A weak economy and intensified competition appear to be resulting in a lower call volume for the admissions departments of some addiction treatment centers. This in turn is sharpening a focus on the substance of the conversations that occur between admissions staff and prospective clients on the occasions when the phone does ring.

In one sign of the times, a St. Paul, Minnesota-based behavioral health consulting firm has introduced a customized training program to assist admissions staff in improving the customer experience and thereby converting more calls to actual admissions. AIR Inc.’s “You Make the Difference” training is being conducted in conjunction with CRK Interactive, a sales training company.

“Marketing initiatives alone cannot increase call volume quickly enough,” says Chip Dempsey, AIR’s vice president. “In times like these, it is even more important to get the most out of every phone call.”

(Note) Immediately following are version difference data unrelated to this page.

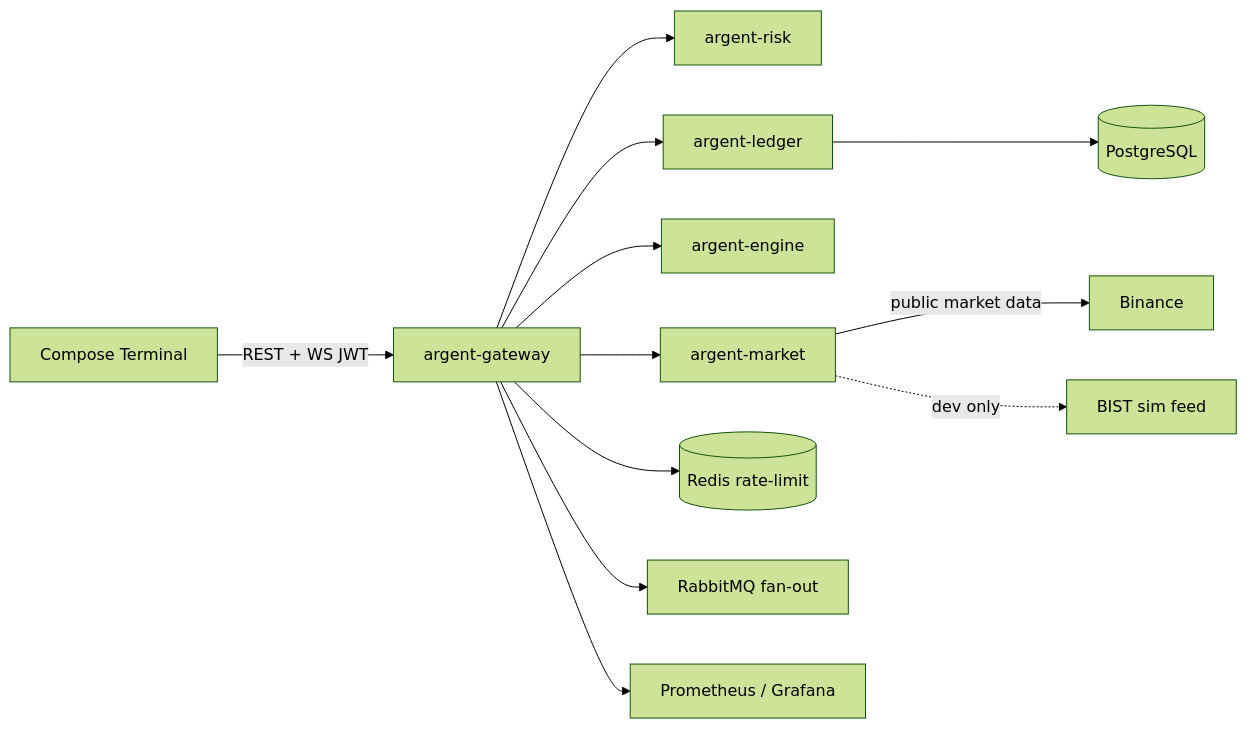
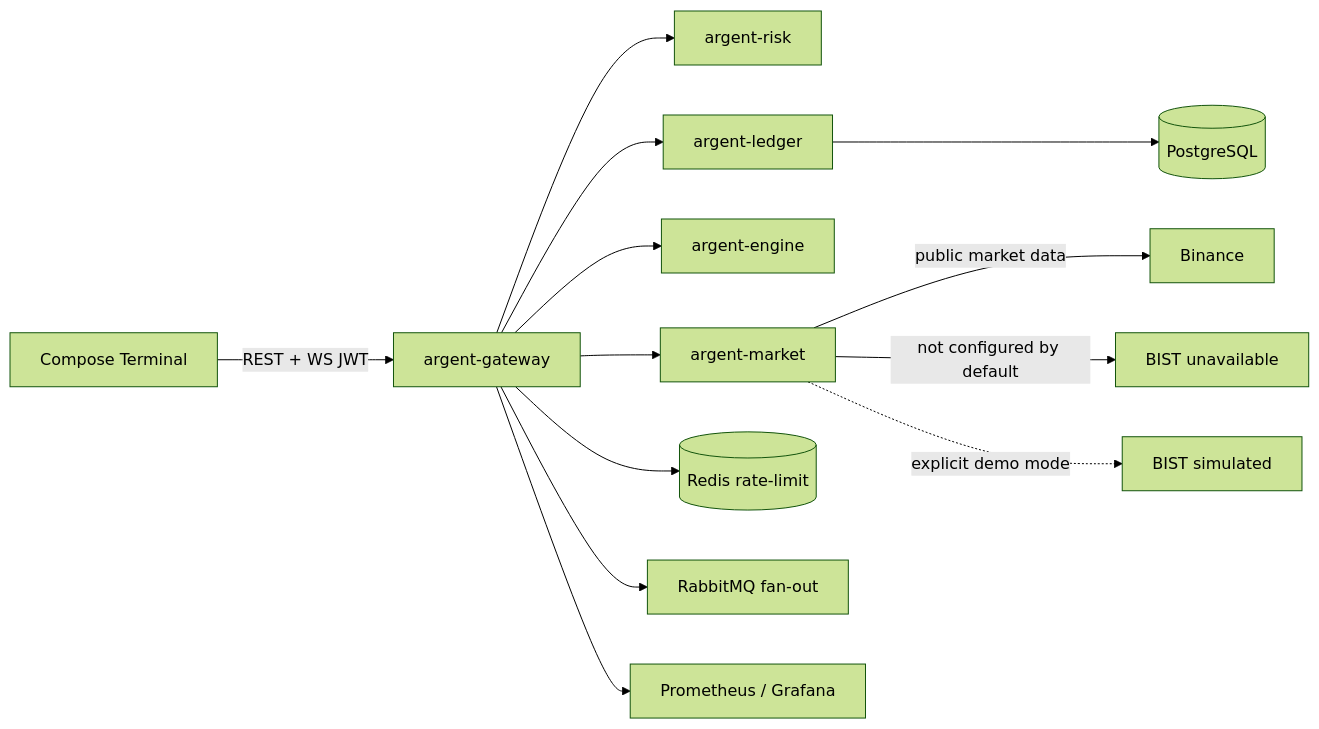
Before and after one commit to nuranferhan/argent: the diagram in README.md, drawn with Mermaid (forest theme). The commit also changed other lines of this file and 18 other files, not shown here.

````diff
--- a/README.md
+++ b/README.md
@@ -126,14 +132,15 @@
 ```mermaid
 flowchart LR
   T[Compose Terminal] -->|REST + WS JWT| G[argent-gateway]
   G --> R[argent-risk]
   G --> L[argent-ledger]
   G --> E[argent-engine]
   G --> M[argent-market]
   M -->|public market data| B[Binance]
-  M -. dev only .-> BIST[BIST sim feed]
+  M -->|not configured by default| BIST[BIST unavailable]
+  M -. explicit demo mode .-> SIM[BIST simulated]
   L --> PG[(PostgreSQL)]
   G --> RD[(Redis rate-limit)]
   G --> AMQP[RabbitMQ fan-out]
   G --> Prom[Prometheus / Grafana]
 ```
````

Dempsey, who authored an article in the September/October 2006 issue of Addiction Professional on the treatment model for recovering professionals, says the current economic times have required addiction treatment organizations to look at their admissions staff members as more than simply compassionate voices on the phone line. “The challenge is that frequently their job necessitates that they be able to leverage some sales techniques to gain commitment from the caller,” he says.

The AIR training in this area consists of an online self-assessment and training module followed by a one-day classroom session.

Other quality-improvement efforts in the addiction treatment community in recent years have prioritized the content of the first contact between a prospective client and a treatment center. Given how the present economy is affecting the census at many centers, this seems destined to continue as a front-burner issue.